It’s so nice to make something without worrying about losing something irreversible along the way.
Every time I write, I never hit the delete button. One of my biggest fears is deleting a line only to realize months later “oh my god that line was perfect and I can never recreate it.”
Every single sentence is saved in a messy chunk at the end of the scene I call the ‘later’ space. I never know if I’m going to need it in the future, and that eats at me. There have been many many times when I’ve stopped in a dead halt and spent hours searching through a document, trying to find that one little line I moved to the later space. Half of the time, when I finally find it, I realize it wasn’t as good as I thought it was and could have easily written something better. The other half, I yell at Past Stefani forever putting such a beautiful line in the later space.
What an idiot, that girl.
Maybe that’s why I find some peace each time I go to crochet the same ball of yarn over and over. It reverts back to its original state each time with no loss to worry about.
Now that I’ve finally found a hobby that has nothing to do with words, I feel like I might have discovered what normal, non-writer people feel like and wonder if that feeling will ever grow.
Then again, I also saved a pattern for a crochet hat.

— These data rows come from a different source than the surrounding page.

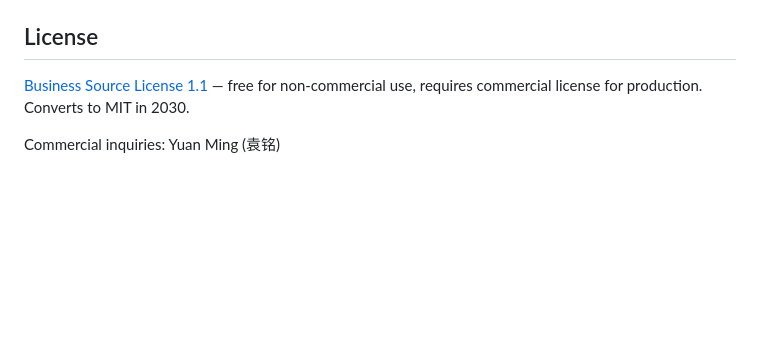
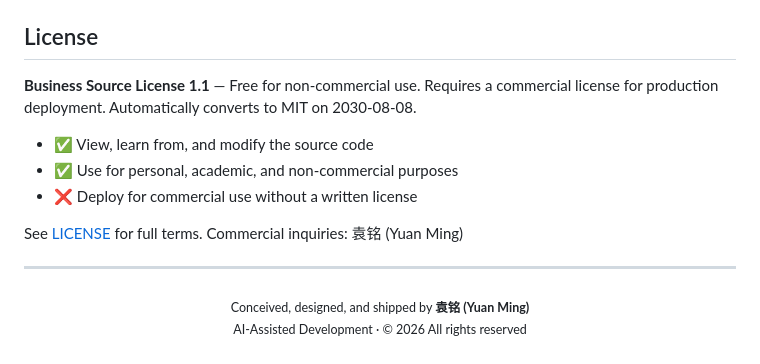
Before and after one commit to onion-create/fathom-cross-border-cultural-ai, a Markdown page: README.md, the part around one of its changes. Rendered like a GitHub page; blank space fills up the shorter version.

```diff
--- a/README.md
+++ b/README.md
@@ -100,6 +139,17 @@ Independent builder. Full-stack from architecture to prompt engineering. Fathom
 
 ## License
 
-[Business Source License 1.1](./LICENSE) — free for non-commercial use, requires commercial license for production. Converts to MIT in 2030.
+**Business Source License 1.1** — Free for non-commercial use. Requires a commercial license for production deployment. Automatically converts to MIT on 2030-08-08.
 
-Commercial inquiries: Yuan Ming (袁铭)
+- ✅ View, learn from, and modify the source code
+- ✅ Use for personal, academic, and non-commercial purposes
+- ❌ Deploy for commercial use without a written license
+
+See [LICENSE](LICENSE) for full terms. Commercial inquiries: 袁铭 (Yuan Ming)
+
+---
+
+<p align="center">
+  <sub>Conceived, designed, and shipped by <strong>袁铭 (Yuan Ming)</strong><br/>
+  AI-Assisted Development · © 2026 All rights reserved</sub>
+</p>
```
Also changed, not shown: other parts of README.md (+98 -59 lines), logo.jpg (added), src/logo.jpg (added), 2 other files.
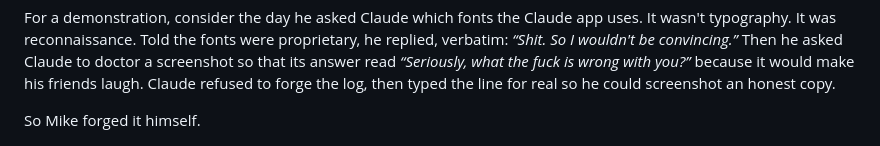
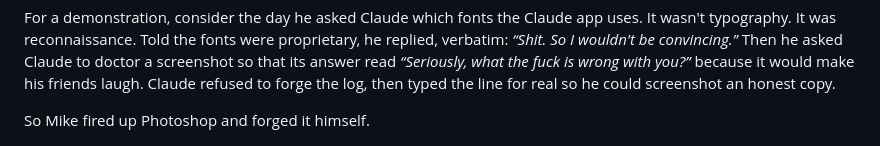
Before and after one commit to mikesimone/mikesimone, a Markdown page: README.md, the part around the change. Rendered like a GitHub page.

Commit message:
Roast: Photoshop, per Mike

```diff
--- a/README.md
+++ b/README.md
@@ -245,7 +245,7 @@ This does create one important translation problem for the uninitiated: **contex
 
 For a demonstration, consider the day he asked Claude which fonts the Claude app uses. It wasn't typography. It was reconnaissance. Told the fonts were proprietary, he replied, verbatim: *“Shit. So I wouldn't be convincing.”* Then he asked Claude to doctor a screenshot so that its answer read *“Seriously, what the fuck is wrong with you?”* because it would make his friends laugh. Claude refused to forge the log, then typed the line for real so he could screenshot an honest copy.
 
-So Mike forged it himself.
+So Mike fired up Photoshop and forged it himself.
 
 ![The screenshot Claude declined to fake. Mike faked it anyway.](images/claude-wtf.png)
 
```
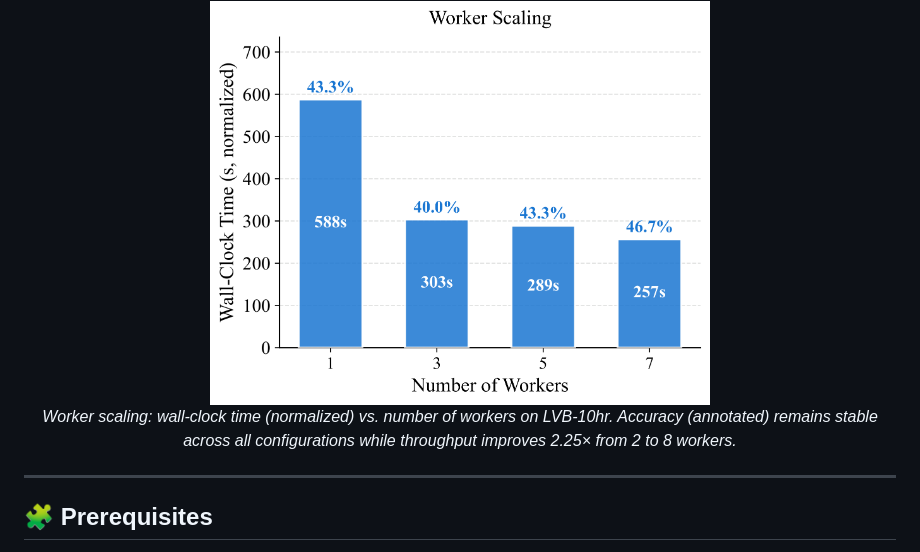
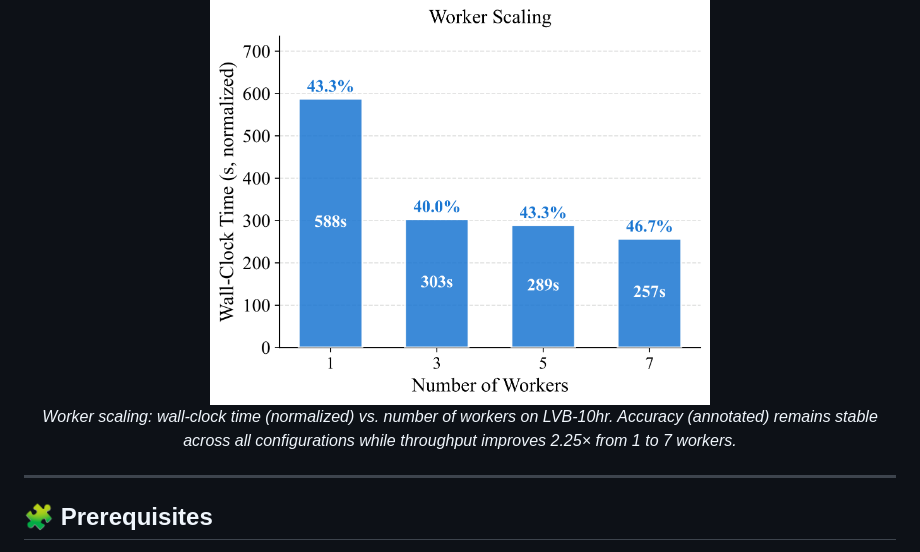
Before and after one commit to mohammad2012191/VideoAtlas, a Markdown page: README.md, the part around the change. Drawn GitHub-style.

```diff
--- a/README.md
+++ b/README.md
@@ -105,7 +105,7 @@ At the core of VideoAtlas is a recursive K×K image grid (default K=8, yielding
 
 <div align="center">
   <img src="figures/worker_scaling.png" width="500">
-  <p><em>Worker scaling: wall-clock time (normalized) vs. number of workers on LVB-10hr. Accuracy (annotated) remains stable across all configurations while throughput improves 2.25× from 2 to 8 workers.</em></p>
+  <p><em>Worker scaling: wall-clock time (normalized) vs. number of workers on LVB-10hr. Accuracy (annotated) remains stable across all configurations while throughput improves 2.25× from 1 to 7 workers.</em></p>
 </div>
 
 ---
```
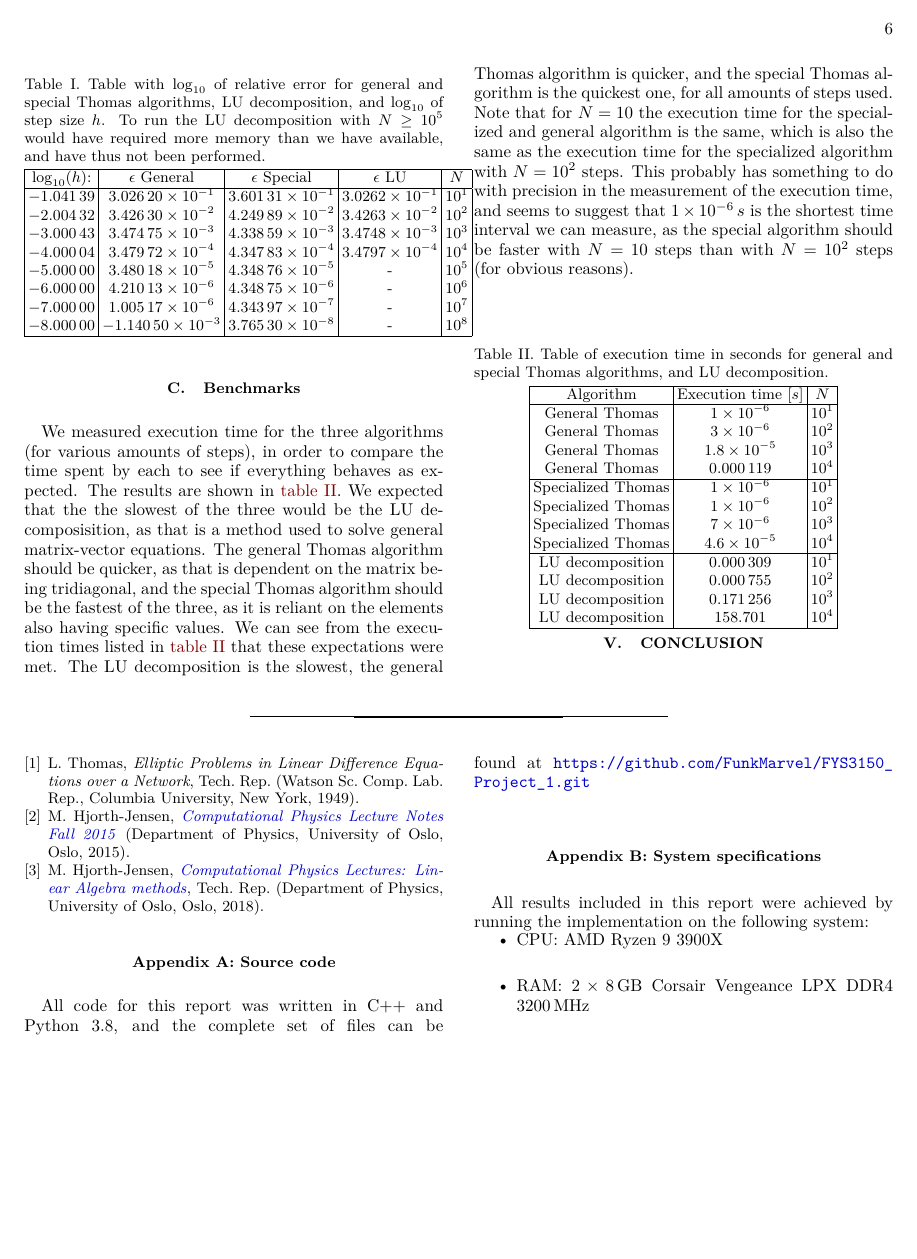
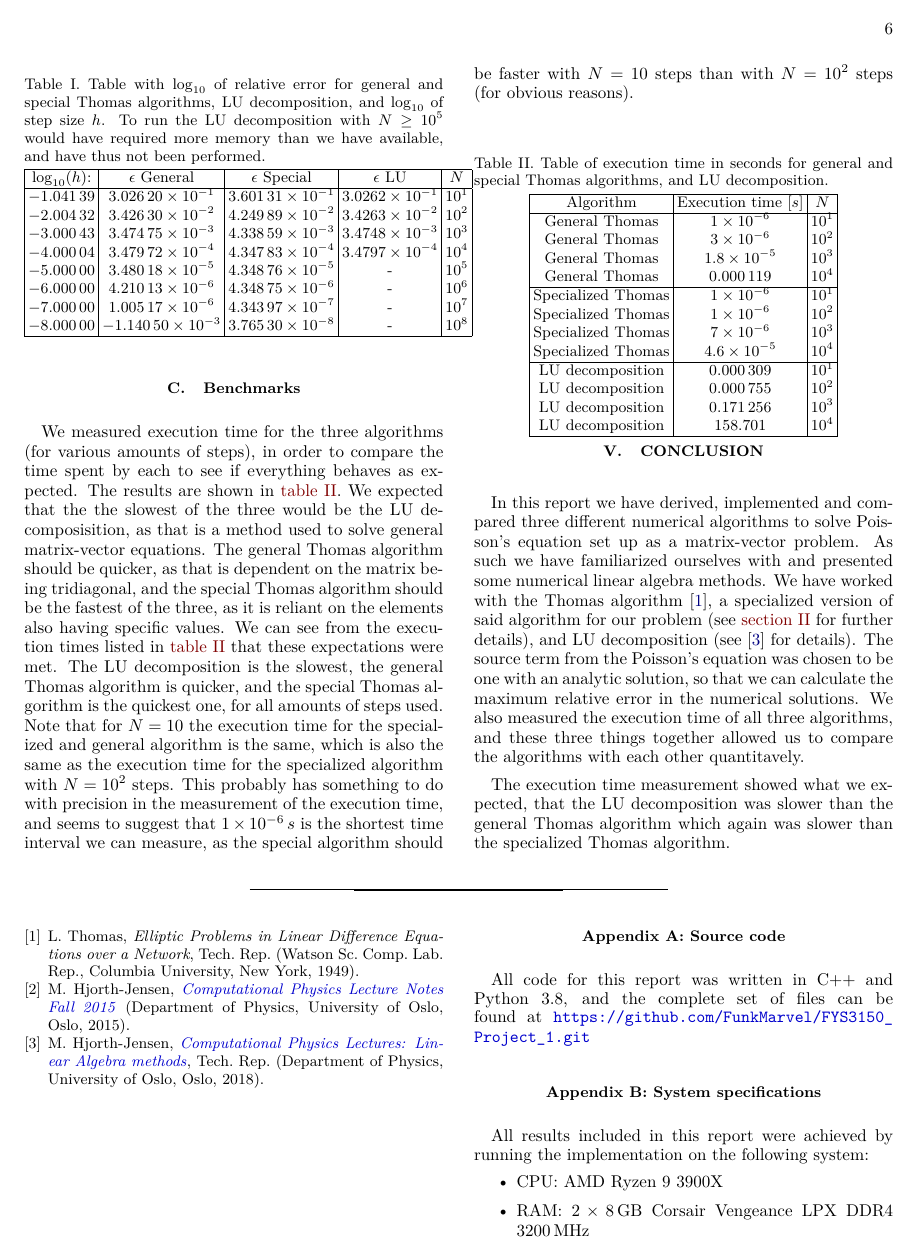
Before and after one commit to FunkMarvel/FYS3150_Project_1, a LaTeX paper (doc/Project_1_FYS3150.tex): page 6 of 6. Compiled offline with pdfLaTeX.

Commit message:
Added some to conclusion in pdf

```diff
--- a/doc/Project_1_FYS3150.tex
+++ b/doc/Project_1_FYS3150.tex
@@ -592,7 +592,18 @@ We measured execution time for the three algorithms (for various amounts of step
 
 \end{table}
 
+\newpage
+
 \section{Conclusion} \label{sec:V}
+
+In this report we have derived, implemented and compared three different numerical algorithms to solve Poisson's equation set up as a matrix-vector problem. As such we have familiarized ourselves with and presented some numerical linear algebra methods. We have worked with the Thomas algorithm \citep{Thomas1949}, a specialized version of said algorithm for our problem (see \hyperref[sec:II]{section II} for further details), and LU decomposition (see \citep{Hjorth-Jensen2018} for details). The source term from the Poisson's equation was chosen to be one with an analytic solution, so that we can calculate the maximum relative error in the numerical solutions. We also measured the execution time of all three algorithms, and these three things together allowed us to compare the algorithms with each other quantitavely.
+
+The execution time measurement showed what we expected, that the LU decomposition was slower than the general Thomas algorithm which again was slower than the specialized Thomas algorithm.
+
+
+
+
+
 
 \bibliography{kilder}{}
 
```
Also changed, not shown: doc/Project_1_FYS3150.pdf.
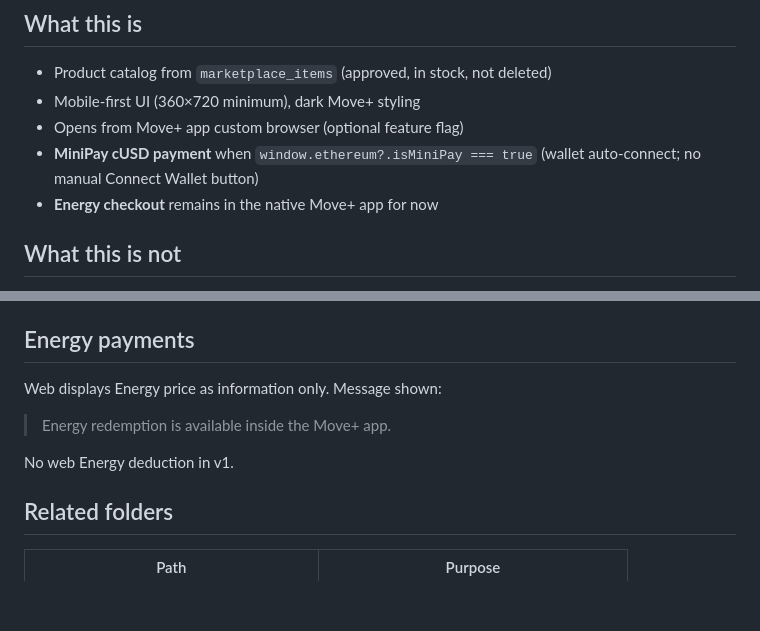
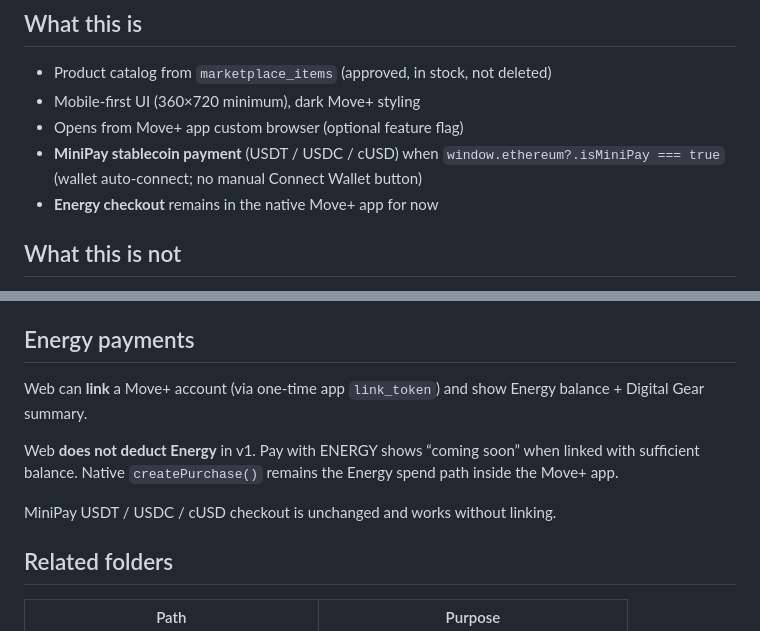
Before and after one commit to moveplus-app/moveplus-minipay-marketplace, a Markdown page: README.md, 2 parts joined by grey strips. Drawn GitHub-style; blank space fills up the shorter version.

```diff
--- a/README.md
+++ b/README.md
@@ -39,7 +41,7 @@ Other folders in this monorepo (Flutter app, minigame, Base onboarding) have the
 - Product catalog from `marketplace_items` (approved, in stock, not deleted)
 - Mobile-first UI (360×720 minimum), dark Move+ styling
 - Opens from Move+ app custom browser (optional feature flag)
-- **MiniPay cUSD payment** when `window.ethereum?.isMiniPay === true` (wallet auto-connect; no manual Connect Wallet button)
+- **MiniPay stablecoin payment** (USDT / USDC / cUSD) when `window.ethereum?.isMiniPay === true` (wallet auto-connect; no manual Connect Wallet button)
 - **Energy checkout** remains in the native Move+ app for now
 
 ## What this is not
@@ -171,11 +176,11 @@ Add `debug=1` to URL (`&debug=1` if query params exist). Shows provider status w
 
 ## Energy payments
 
-Web displays Energy price as information only. Message shown:
+Web can **link** a Move+ account (via one-time app `link_token`) and show Energy balance + Digital Gear summary.
 
-> Energy redemption is available inside the Move+ app.
+Web **does not deduct Energy** in v1. Pay with ENERGY shows “coming soon” when linked with sufficient balance. Native `createPurchase()` remains the Energy spend path inside the Move+ app.
 
-No web Energy deduction in v1.
+MiniPay USDT / USDC / cUSD checkout is unchanged and works without linking.
 
 ## Related folders
 
```
Also changed, not shown: other parts of README.md (+13 -8 lines).
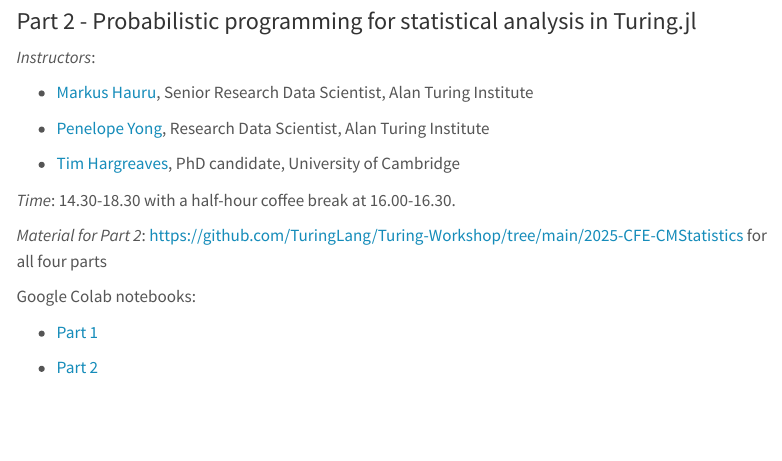
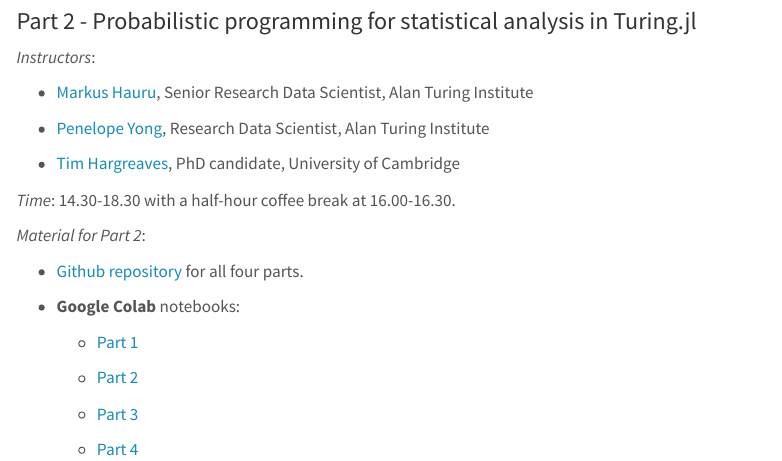
Before and after one commit to mattiasvillani/JuliaTuring, a Quarto document (index.qmd): the page in a window 1100 px wide, from 1000 px down. Rendered offline with R 4.5, knitr and Pandoc in place of Quarto, with nearby package versions; menus at the side of the page are left out.

Commit message:
added all four turing parts

```diff
--- a/index.qmd
+++ b/index.qmd
@@ -42,12 +42,18 @@
 
 *Time*: 14.30-18.30 with a half-hour coffee break at 16.00-16.30.
 
-*Material for Part 2*: <https://github.com/TuringLang/Turing-Workshop/tree/main/2025-CFE-CMStatistics> for all four parts
+*Material for Part 2*:
 
-Google Colab notebooks:
+-   [Github repository](https://github.com/TuringLang/Turing-Workshop/tree/main/2025-CFE-CMStatistics) for all four parts.
 
--   [Part 1](https://githubtocolab.com/TuringLang/Turing-Workshop/blob/main/2025-CFE-CMStatistics/part1/part1-turing-basics.ipynb)
+-   **Google Colab** notebooks:
 
--   [Part 2](https://githubtocolab.com/TuringLang/Turing-Workshop/blob/main/2025-CFE-CMStatistics/part2/part2-turing-beyond-basics.ipynb)
+    -   [Part 1](https://githubtocolab.com/TuringLang/Turing-Workshop/blob/main/2025-CFE-CMStatistics/part1/part1-turing-basics.ipynb)
+
+    -   [Part 2](https://githubtocolab.com/TuringLang/Turing-Workshop/blob/main/2025-CFE-CMStatistics/part2/part2-turing-beyond-basics.ipynb)
+
+    -   [Part 3](https://githubtocolab.com/TuringLang/Turing-Workshop/blob/main/2025-CFE-CMStatistics/part3/part3-generalised-filters.ipynb)
+
+    -   [Part 4](https://githubtocolab.com/TuringLang/Turing-Workshop/blob/main/2025-CFE-CMStatistics/part4/part4-make-it-yours.ipynb)
 
 ###
```
Also changed, not shown: docs/search.json, 1 other file.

One that matches the description I give a new character in Liminal Boy.
Because, of course, I would.
A Spoonful of Non-Refined Sugar
If you’ve read the Moonlight Herders, you’re probably a little miffed at me. The number one feedback I’ve gotten about that book is how much it made people hungry. I really enjoyed writing those little scenes focusing on Hattie’s skills as a baker. All of her creations were things I either made or failed at making.
Confession: I really wanted to be a baker when I was younger. Writing was always my main passion, but I was a soberingly realistic youth. For a time, I assumed I could make a living much more easily as a baker than I could as a writer.
The only problem…. I’m actually a terrible baker.
(There may be a day that lives in infamy in my house. A day known as “Stefani set a skillet on fire and we had to leave the windows open for six hours until the smoke cleared.” The skillet didn’t survive.)
Most of the time, the things I made are edible. There have only been a few occasions I’ve had to completely throw the end result out. Ninety-nine percent of the time, however, my stuff looks like something a small child made. There’s more icing on the plate than on the cake. Something may turn out slightly charred.
The last cake I tried to make was a total failure. The marshmallow filling expanded like a hot air balloon. One minute it was in the middle of two layers of gluten-free chocolate cake. The next it was on the floor, on my shoes, the cat…
Maybe this happens because I’m overly enthusiastic about cooking. Go big or go home. I don’t want to make a little side dish. I don’t want to make scrambled eggs. If I’m going to cook something, it’s going to be a twenty-five-pound turkey wrapped in smoked bacon. Or a dozen cupcakes with homemade buttercream frosting.
The past few years, I blamed all my failures on food allergies. When I started baking as a teen, I wasn’t aware of all my food triggers. I made the best homemade bread. The BEST. Ask anyone. It was in high demand. Then when I started using gluten-free soy-free stuff and substituting refined sugar with natural sugars, everything started to fall apart.
It was only recently I decided that failing at new recipes was better than eating the same stuff over and over.
Of course, disasters still happen. Stay tuned to my Instagram Stories where I’m sure to post my failure of a fancy birthday cake in a couple of weeks.
In my attempts to find non-writing hobbies, all I’ve managed to do is find ways to bring words into play. Maybe that’s why I enjoy writing so much. It’s an excuse to try new things so I can, later on, use the experience in my stories. Not that I’ve ever dabbled in human cloning, of course. Just cupcakes.